Paul R. Tetreault, Ford’s director, did not expect it to come to this. Ford’s Theatre, the scene of President Lincoln’s assassination, is a national historic site under the purview of the National Park Service. Ford’s Theatre Society is different: It’s the nonprofit group that has been producing and presenting shows on the historic stage since the building reopened in 1968 after decades of neglect.
That difference — and the fact that the theater kept operating during the 1995 shutdown — is why Tetreault expected it to stay open during the current congressional gridlock.
“They said that should work,” says Tetreault, sitting in a room upstairs in the church less than an hour before Friday’s performance. “There are no federal employees, no federal expenses. . . . We are just a pawn caught in the game. And we have to figure out what we do next.”
Tetreault is anxious about those next steps. Until “Laramie” can get back onto the stage at Ford’s, it’s costing his troupe $100,000 a week.
Acts of Congress
Tetreault won’t put a figure on what the “Laramie” production cost, but it’s essentially already paid for — designed, built and rehearsed. What’s missing is the income stream. The company projected $400,000 in ticket sales for the run, which is scheduled through Oct. 27. Ford’s can’t recoup through insurance, because unlike acts of God, acts of Congress aren’t covered.
Ford’s officials thought they would be able to use their 655-seat theater throughout the hopefully brief shutdown. Only Tuesday morning did Tetreault learn that the company would have to bug out.
Tuesday night was supposed to be the media opening for the critically acclaimed show, a docudrama about the beating death of a young gay man in Laramie, Wyo., 15 years ago. “Laramie” is a popular title that somehow is only now getting its professional premiere in the District. The cast features top-flight Washington actors — Holly Twyford, Mitchell Hebert and others. Scrambling, the company members hustled themselves — actors and technicians, but not the show’s large set — and a mere 80 members of their audience to the rehearsal hall at the Woolly Mammoth Theatre Company.
That was a one-night-only Band-Aid. Performances were canceled Wednesday and Thursday.
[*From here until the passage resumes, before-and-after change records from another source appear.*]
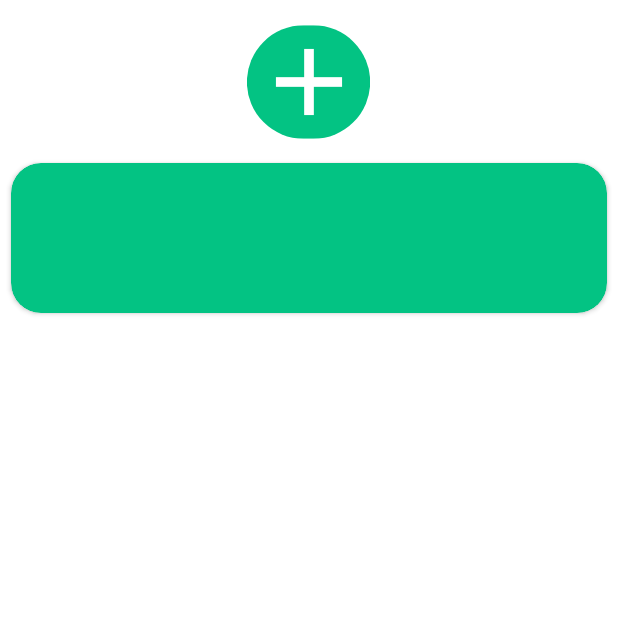
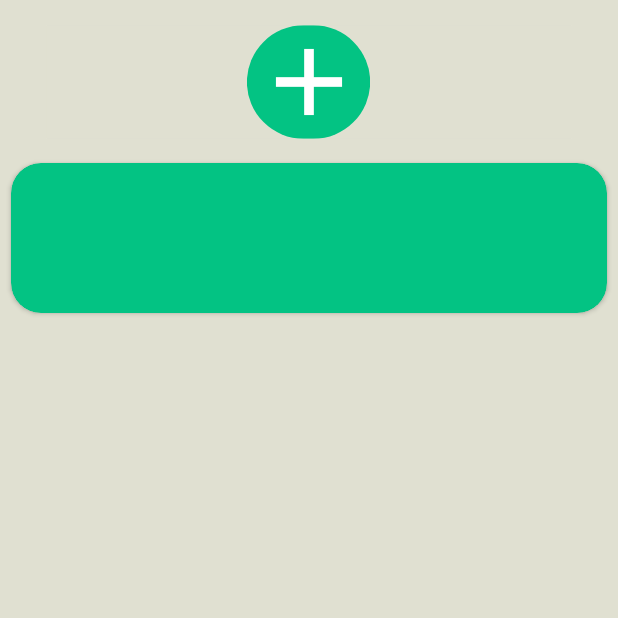
Before and after one commit to hcdbh14/SimpleToDoList, an Android app: the screen it shows after launch (MainActivity), after a tap on "add new task button", on a phone screen of 412 x 824 dp, the top half of it. Run offline under Robolectric (Android 15) with nearby library versions, the light colour scheme and no system bars; our stand-ins replace Room's generated code.

Commit message:
color change

```diff
--- a/app/src/main/res/layout/activity_main.xml
+++ b/app/src/main/res/layout/activity_main.xml
@@ -3,17 +3,17 @@
     xmlns:tools="http://schemas.android.com/tools"
     android:layout_width="match_parent"
     android:layout_height="match_parent"
-    android:background="@color/design_default_color_background"
+    android:background="@color/background"
     tools:context=".MainActivity">
 
 
     <androidx.recyclerview.widget.RecyclerView
         android:id="@+id/recycler_view"
-        android:padding="4dp"
-        android:clipToPadding="false"
         android:layout_width="match_parent"
         android:layout_height="match_parent"
-        tools:listitem="@layout/task_view"
-        />
+        android:backgroundTint="#FFFFFF"
+        android:clipToPadding="false"
+        android:padding="4dp"
+        tools:listitem="@layout/task_view" />
 
 </androidx.constraintlayout.widget.ConstraintLayout>
--- a/app/src/main/res/layout/add_cell.xml
+++ b/app/src/main/res/layout/add_cell.xml
@@ -3,14 +3,17 @@
     xmlns:app="http://schemas.android.com/apk/res-auto"
     android:layout_width="match_parent"
     android:layout_height="wrap_content"
+    android:layout_margin="5dp"
     android:layout_marginLeft="2dp"
     android:layout_marginRight="2dp"
-    android:layout_margin="5dp"
+    android:background="@color/background"
+    android:backgroundTint="@color/background"
+    android:clickable="false"
+    app:cardBackgroundColor="@color/background"
+    app:cardCornerRadius="0.5dp"
     app:cardElevation="0dp"
-    app:cardCornerRadius="0.5dp"
     app:cardPreventCornerOverlap="false"
-    app:cardUseCompatPadding="true"
-    android:clickable="false">
+    app:cardUseCompatPadding="true">
 
 
     <ImageView
@@ -22,7 +25,7 @@
         android:background="@drawable/round_button"
         android:contentDescription="@string/add_new_task_button"
         android:scaleType="centerInside"
-        android:src="@drawable/add"/>
+        android:src="@drawable/add" />
 
 
 </androidx.cardview.widget.CardView>
--- a/app/src/main/res/layout/task_view.xml
+++ b/app/src/main/res/layout/task_view.xml
@@ -9,11 +9,12 @@
 
     <EditText
         android:id="@+id/editTextID"
-        android:textSize="22sp"
         android:layout_width="match_parent"
         android:layout_height="match_parent"
+        android:layout_gravity="center"
         android:background="@null"
+        android:backgroundTint="#FFFFFF"
         android:gravity="center"
-        android:layout_gravity="center"
-        android:textColor="@drawable/edit_text_selector" />
+        android:textColor="@drawable/edit_text_selector"
+        android:textSize="22sp" />
 </androidx.cardview.widget.CardView>
--- a/app/src/main/res/values/colors.xml
+++ b/app/src/main/res/values/colors.xml
@@ -1,5 +1,6 @@
 <?xml version="1.0" encoding="utf-8"?>
 <resources>
+    <color name="background">#e0e0d1</color>
     <color name="colorPrimary">#FFFFFF</color>
     <color name="colorPrimaryDark">#000000</color>
     <color name="colorAccent">#03DAC5</color>
```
Peformances for the entire week have been rescheduled or tickets refunded. There won’t be another performance until Tuesday, again inside this church. After that, who knows?
“Until I get a sign that that $400,000 is never going to materialize — that the federal government is never going to open — then I might have to start dealing with the expenses,” Tetreault says. “But I don’t believe that’s the case yet.”